Stored items
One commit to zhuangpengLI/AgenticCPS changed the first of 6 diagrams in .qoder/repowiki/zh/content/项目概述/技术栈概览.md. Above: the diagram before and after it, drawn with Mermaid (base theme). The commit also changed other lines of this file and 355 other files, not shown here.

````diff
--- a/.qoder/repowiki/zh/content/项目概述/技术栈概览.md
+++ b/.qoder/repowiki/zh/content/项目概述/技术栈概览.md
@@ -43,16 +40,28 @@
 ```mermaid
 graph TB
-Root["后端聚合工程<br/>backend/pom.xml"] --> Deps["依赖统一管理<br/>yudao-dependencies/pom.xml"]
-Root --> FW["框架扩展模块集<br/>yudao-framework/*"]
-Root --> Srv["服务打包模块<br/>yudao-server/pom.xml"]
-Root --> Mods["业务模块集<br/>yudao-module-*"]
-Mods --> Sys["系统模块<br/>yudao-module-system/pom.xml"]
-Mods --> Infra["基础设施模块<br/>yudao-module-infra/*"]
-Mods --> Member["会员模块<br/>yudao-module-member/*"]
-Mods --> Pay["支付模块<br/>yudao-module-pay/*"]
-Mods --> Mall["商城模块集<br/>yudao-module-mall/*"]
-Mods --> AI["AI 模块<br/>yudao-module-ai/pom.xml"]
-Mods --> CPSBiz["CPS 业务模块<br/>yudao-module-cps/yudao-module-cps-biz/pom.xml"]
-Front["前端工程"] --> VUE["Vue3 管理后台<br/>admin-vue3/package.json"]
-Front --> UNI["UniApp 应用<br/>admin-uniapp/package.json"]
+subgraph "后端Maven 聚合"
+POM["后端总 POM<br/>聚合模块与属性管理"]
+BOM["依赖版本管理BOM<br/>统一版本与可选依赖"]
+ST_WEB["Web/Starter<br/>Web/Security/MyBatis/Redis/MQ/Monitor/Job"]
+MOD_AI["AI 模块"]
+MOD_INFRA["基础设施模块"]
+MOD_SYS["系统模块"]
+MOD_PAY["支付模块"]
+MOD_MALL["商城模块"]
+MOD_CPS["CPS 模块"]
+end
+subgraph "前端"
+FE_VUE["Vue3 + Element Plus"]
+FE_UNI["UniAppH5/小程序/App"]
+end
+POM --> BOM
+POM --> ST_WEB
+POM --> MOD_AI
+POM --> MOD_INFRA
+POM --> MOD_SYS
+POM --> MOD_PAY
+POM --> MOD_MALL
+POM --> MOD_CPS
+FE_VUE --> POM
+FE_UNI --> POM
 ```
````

REQUIRED WORK: Write out each line above with the word "项目概述".

SOLUTION TO THE EXERCISE:
One commit to zhuangpengLI/AgenticCPS changed the first of 6 diagrams in .qoder/repowiki/zh/content/项目概述/技术栈概览.md. Above: the diagram before and after it, drawn with Mermaid (base theme). The commit also changed other lines of this file and 355 other files, not shown here.
--- a/.qoder/repowiki/zh/content/项目概述/技术栈概览.md
+++ b/.qoder/repowiki/zh/content/项目概述/技术栈概览.md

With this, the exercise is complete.